TRY IT:
Print every record exactly, but leave out the pictures.

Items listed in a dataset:
-- Opening Marker --
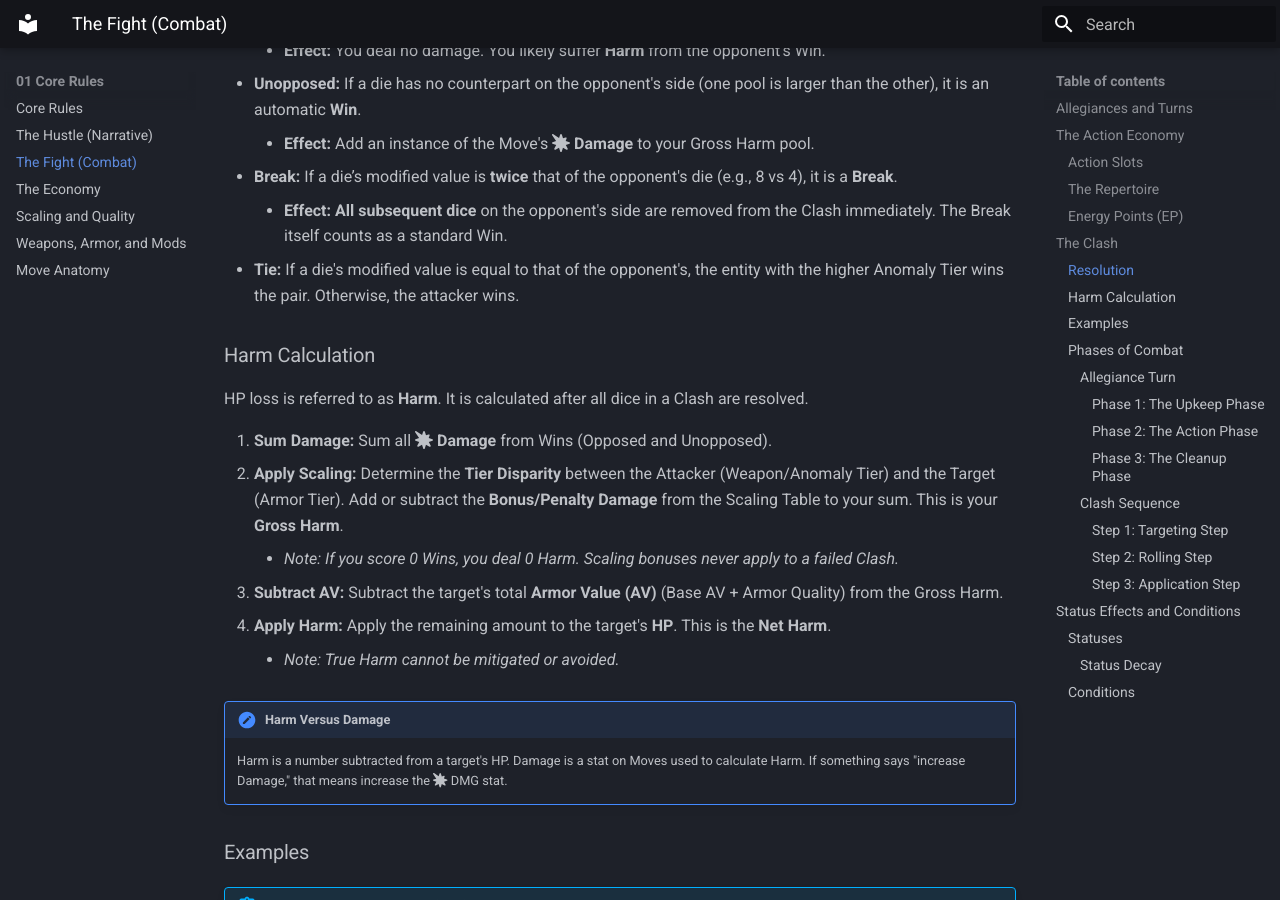
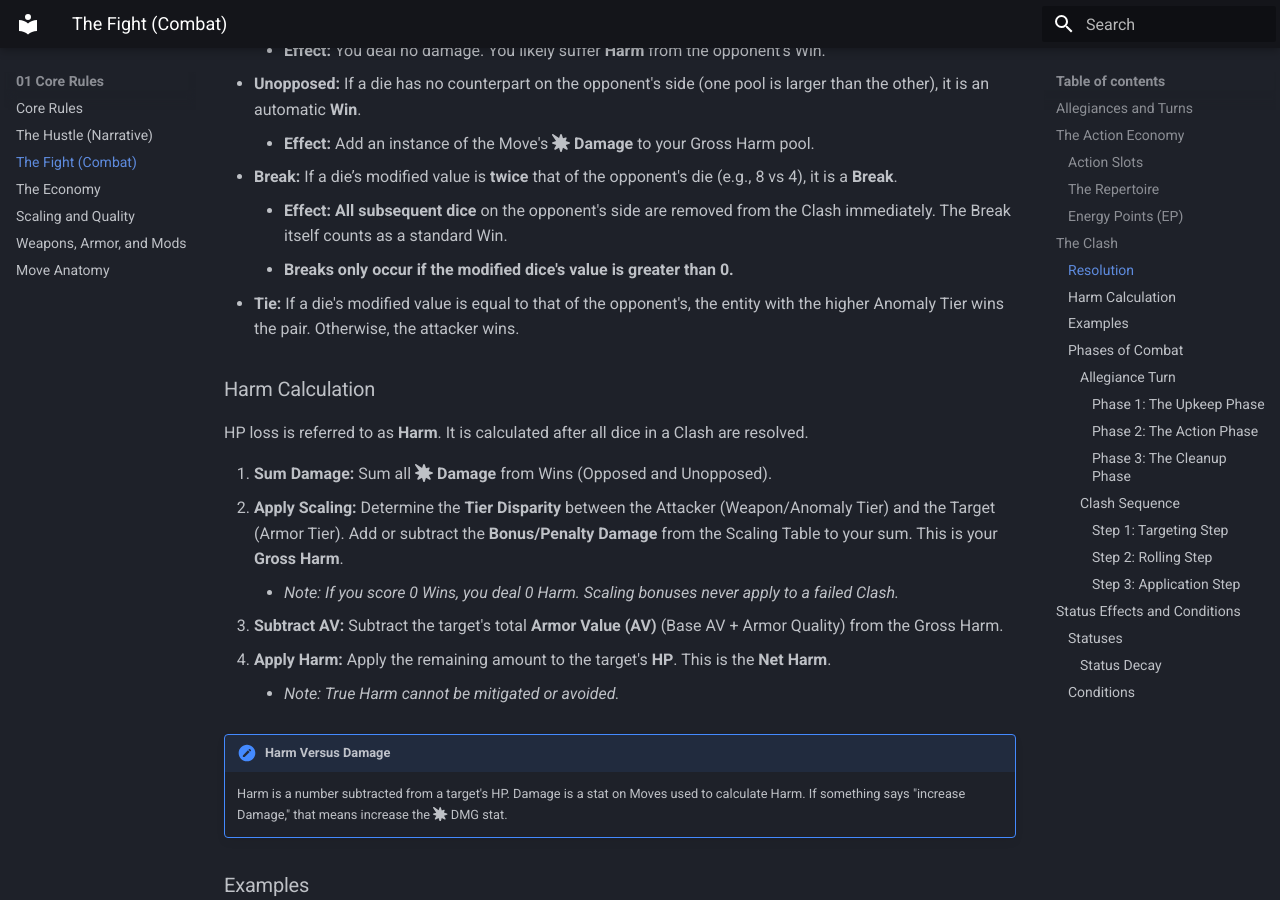
Before and after one commit to Bonfou/LimboRPG, an MkDocs documentation site: the page built from docs/01_Core_Rules/01.2_The_Fight.md, in a window 1280 px wide and 900 px high, scrolled down 2015 px. Built offline with MkDocs 1.6.1 and Material for MkDocs 9.7.7, drawn with Linux system fonts in a browser that asks for light colours.

Commit message:
Update Break rules

```diff
--- a/docs/01_Core_Rules/01.2_The_Fight.md
+++ b/docs/01_Core_Rules/01.2_The_Fight.md
@@ -53,6 +53,7 @@ Compare the dice Pairwise—highest with highest, 2nd highest with 2nd highest,
     - **Effect:** Add an instance of the Move's :fontawesome-solid-burst: **Damage** to your Gross Harm pool.
 - **Break:** If a die’s modified value is **twice** that of the opponent's die (e.g., 8 vs 4), it is a **Break**.
     - **Effect:** **All subsequent dice** on the opponent's side are removed from the Clash immediately. The Break itself counts as a standard Win.
+    - **Breaks only occur if the modified dice's value is greater than 0.**
 - **Tie:** If a die's modified value is equal to that of the opponent's, the entity with the higher Anomaly Tier wins the pair. Otherwise, the attacker wins.
 ### Harm Calculation
 HP loss is referred to as **Harm**. It is calculated after all dice in a Clash are resolved.
```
-- Closing Marker --
ANSWER TO THE PROBLEM:
Before and after one commit to Bonfou/LimboRPG, an MkDocs documentation site: the page built from docs/01_Core_Rules/01.2_The_Fight.md, in a window 1280 px wide and 900 px high, scrolled down 2015 px. Built offline with MkDocs 1.6.1 and Material for MkDocs 9.7.7, drawn with Linux system fonts in a browser that asks for light colours.

Commit message:
Update Break rules

```diff
--- a/docs/01_Core_Rules/01.2_The_Fight.md
+++ b/docs/01_Core_Rules/01.2_The_Fight.md
@@ -53,6 +53,7 @@ Compare the dice Pairwise—highest with highest, 2nd highest with 2nd highest,
     - **Effect:** Add an instance of the Move's :fontawesome-solid-burst: **Damage** to your Gross Harm pool.
 - **Break:** If a die’s modified value is **twice** that of the opponent's die (e.g., 8 vs 4), it is a **Break**.
     - **Effect:** **All subsequent dice** on the opponent's side are removed from the Clash immediately. The Break itself counts as a standard Win.
+    - **Breaks only occur if the modified dice's value is greater than 0.**
 - **Tie:** If a die's modified value is equal to that of the opponent's, the entity with the higher Anomaly Tier wins the pair. Otherwise, the attacker wins.
 ### Harm Calculation
 HP loss is referred to as **Harm**. It is calculated after all dice in a Clash are resolved.
```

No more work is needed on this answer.